▶ Task item
Determine the number of lines in the data that contain "love", and write only that number.

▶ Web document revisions
════════

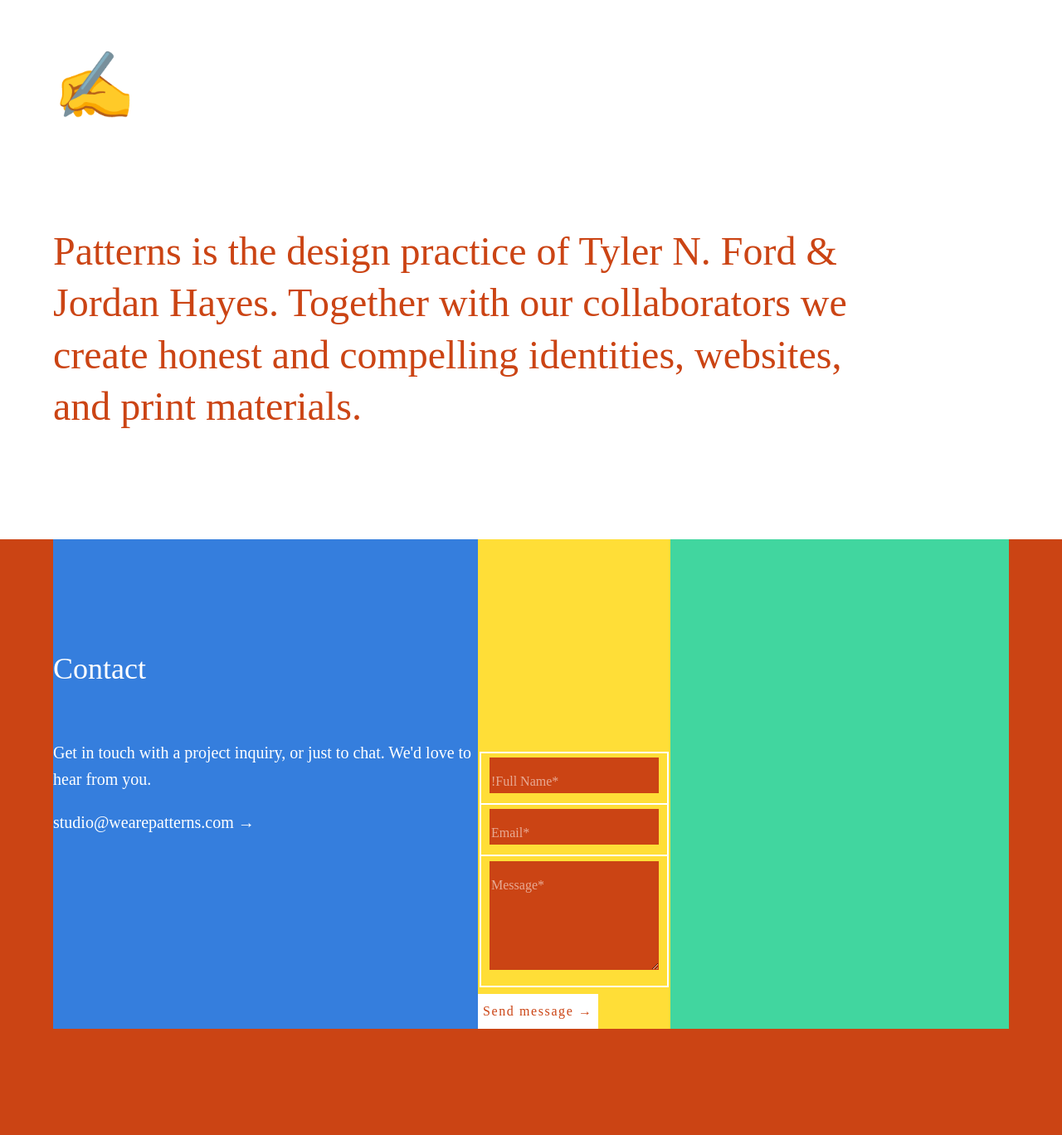
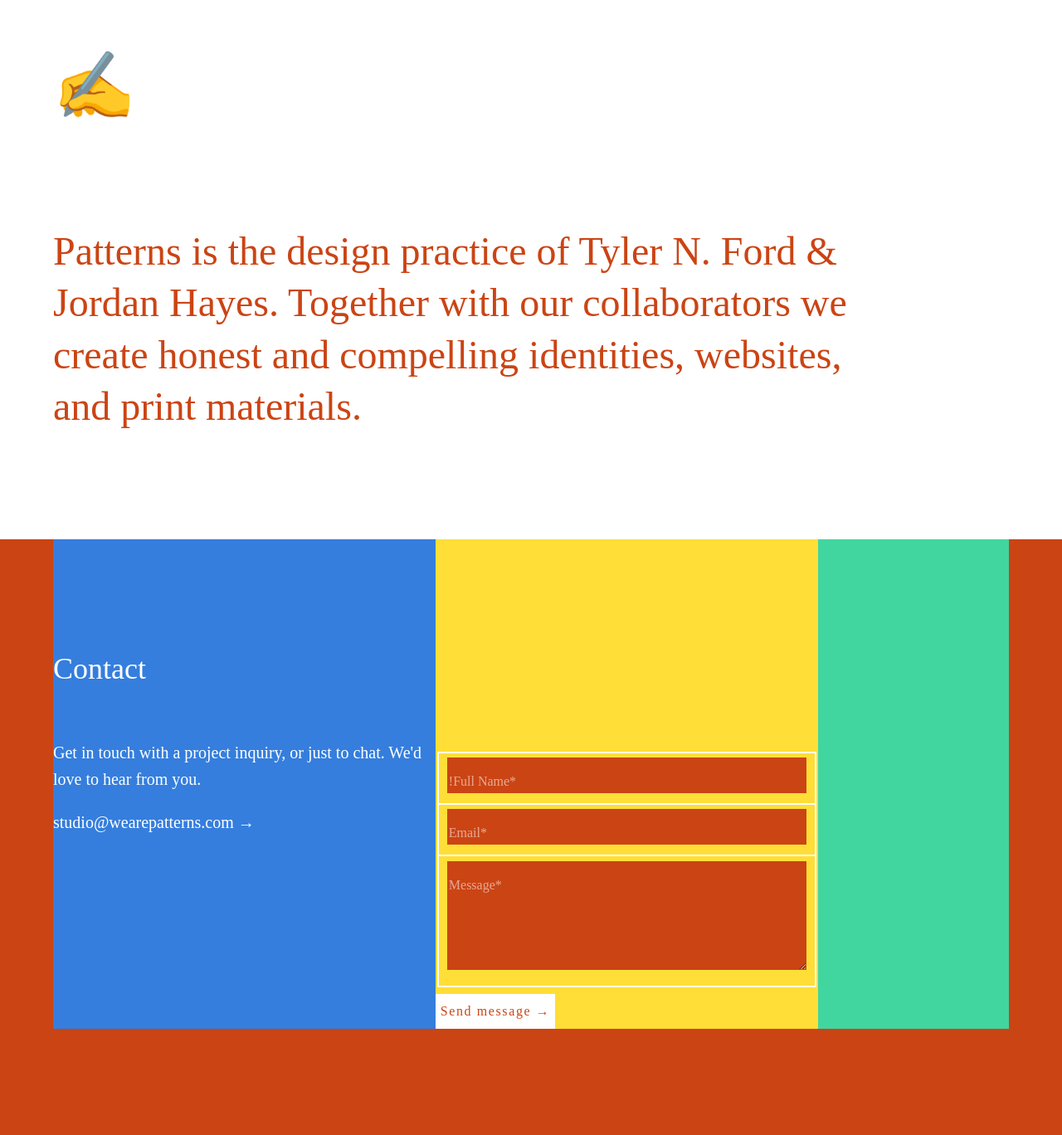
Before and after one commit to wearepatterns/wearepatterns.github.io, a Jekyll site: the page built from index.markdown, in a window 1280 px wide. Shown: the whole page at 83% size. Built offline with Jekyll 4.4.1, drawn with Linux system fonts in a browser that asks for light colours.

Commit message:
Update new.html

```diff
--- a/_layouts/new.html
+++ b/_layouts/new.html
@@ -34,13 +34,13 @@
     </header>
     <main class="bg-newred white pb5 pb6-l f4 lh-copy">
         <section class="flex-ns mh3 mh4-ns mh5-l mw9 bg-green">
-            <div class="bg-blue">
+            <div class="bg-blue w-40">
                 <h1 class="pt5 pt6-l pb0 pb4 mt0 f3 f2-l normal">Contact</h1>
-                <p class="mw6">Get in touch with a project inquiry, or just to chat. We'd love to hear from you.</p>
+                <p class="">Get in touch with a project inquiry, or just to chat. We'd love to hear from you.</p>
                 <p class="fw3"><a class="link white" style="font-family:'source-code-pro';" hef="mailto:studio@wearepatterns.com">studio@wearepatterns.com</a> &#8594;</p>
             </div>
 
-            <form class="bg-yellow pt6-ns pt7-l mw7 f5" action="//formspree.io/tylernford@gmail.com" method="POST">
+            <form class="bg-yellow pt6-ns pt7-l w-40 f5" action="//formspree.io/tylernford@gmail.com" method="POST">
                 <fieldset class="b--white bb-0">
                     <input class="input-reset bg-newred white pt3 w-100 bn" type="text" name="Name" placeholder="!Full Name*" validate-required>
                 </fieldset>
```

════════

▶ Answer space
2